[PROBLEM TO SOLVE]:
Would you quote every entry exactly, dropping only the pictures?

[RECORDS PROVIDED]:
══════════════════════════════
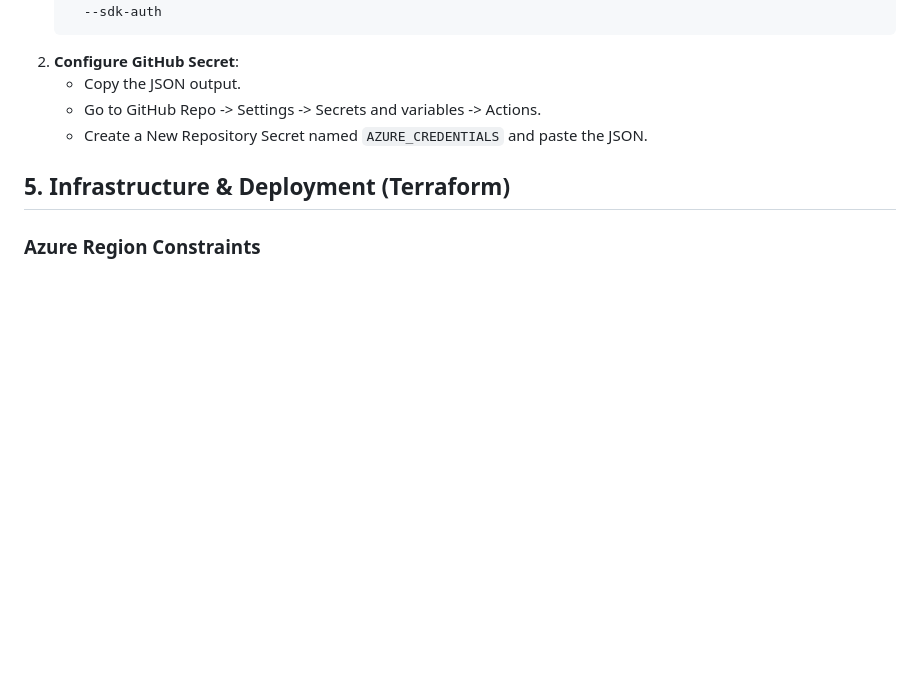
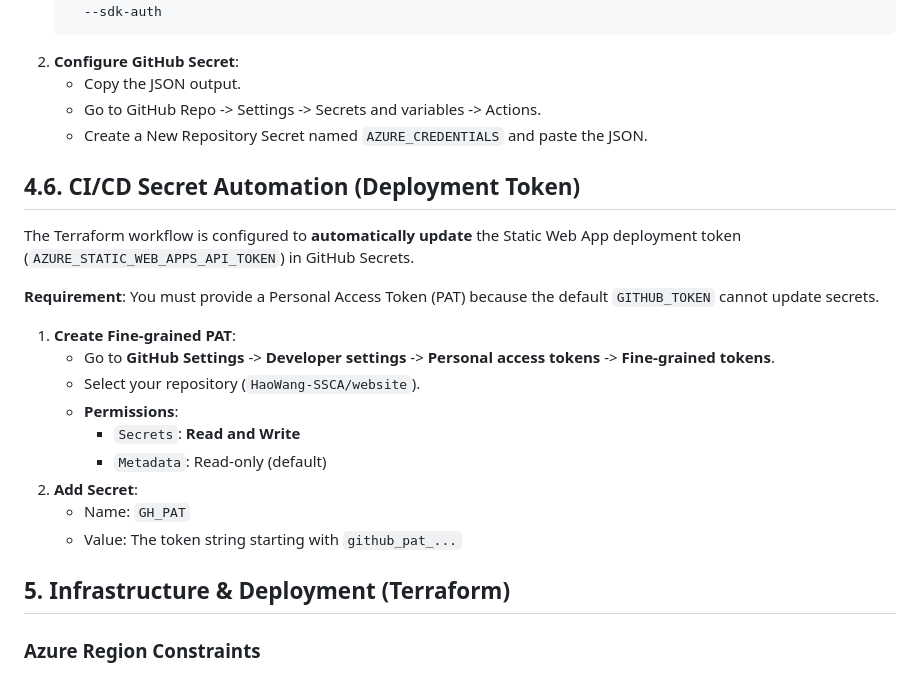
Before and after one commit to HaoWang-SSCA/website, a Markdown page: doc/DEVELOPMENT_SETUP.md, the part around the change. Rendered like a GitHub page; blank space fills up the shorter version.

Commit message:
update doc to reflect GH PAT change

```diff
--- a/doc/DEVELOPMENT_SETUP.md
+++ b/doc/DEVELOPMENT_SETUP.md
@@ -77,6 +77,22 @@ To enable Terraform deployment from GitHub Actions:
     *   Go to GitHub Repo -> Settings -> Secrets and variables -> Actions.
     *   Create a New Repository Secret named `AZURE_CREDENTIALS` and paste the JSON.
 
+## 4.6. CI/CD Secret Automation (Deployment Token)
+The Terraform workflow is configured to **automatically update** the Static Web App deployment token (`AZURE_STATIC_WEB_APPS_API_TOKEN`) in GitHub Secrets.
+
+**Requirement**:
+You must provide a Personal Access Token (PAT) because the default `GITHUB_TOKEN` cannot update secrets.
+
+1.  **Create Fine-grained PAT**:
+    *   Go to **GitHub Settings** -> **Developer settings** -> **Personal access tokens** -> **Fine-grained tokens**.
+    *   Select your repository (`HaoWang-SSCA/website`).
+    *   **Permissions**:
+        *   `Secrets`: **Read and Write**
+        *   `Metadata`: Read-only (default)
+2.  **Add Secret**:
+    *   Name: `GH_PAT`
+    *   Value: The token string starting with `github_pat_...`
+
 ## 5. Infrastructure & Deployment (Terraform)
 
 ### Azure Region Constraints
```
══════════════════════════════
[OUTPUT FOR THIS EXERCISE]:
Before and after one commit to HaoWang-SSCA/website, a Markdown page: doc/DEVELOPMENT_SETUP.md, the part around the change. Rendered like a GitHub page; blank space fills up the shorter version.

Commit message:
update doc to reflect GH PAT change

```diff
--- a/doc/DEVELOPMENT_SETUP.md
+++ b/doc/DEVELOPMENT_SETUP.md
@@ -77,6 +77,22 @@ To enable Terraform deployment from GitHub Actions:
     *   Go to GitHub Repo -> Settings -> Secrets and variables -> Actions.
     *   Create a New Repository Secret named `AZURE_CREDENTIALS` and paste the JSON.
 
+## 4.6. CI/CD Secret Automation (Deployment Token)
+The Terraform workflow is configured to **automatically update** the Static Web App deployment token (`AZURE_STATIC_WEB_APPS_API_TOKEN`) in GitHub Secrets.
+
+**Requirement**:
+You must provide a Personal Access Token (PAT) because the default `GITHUB_TOKEN` cannot update secrets.
+
+1.  **Create Fine-grained PAT**:
+    *   Go to **GitHub Settings** -> **Developer settings** -> **Personal access tokens** -> **Fine-grained tokens**.
+    *   Select your repository (`HaoWang-SSCA/website`).
+    *   **Permissions**:
+        *   `Secrets`: **Read and Write**
+        *   `Metadata`: Read-only (default)
+2.  **Add Secret**:
+    *   Name: `GH_PAT`
+    *   Value: The token string starting with `github_pat_...`
+
 ## 5. Infrastructure & Deployment (Terraform)
 
 ### Azure Region Constraints
```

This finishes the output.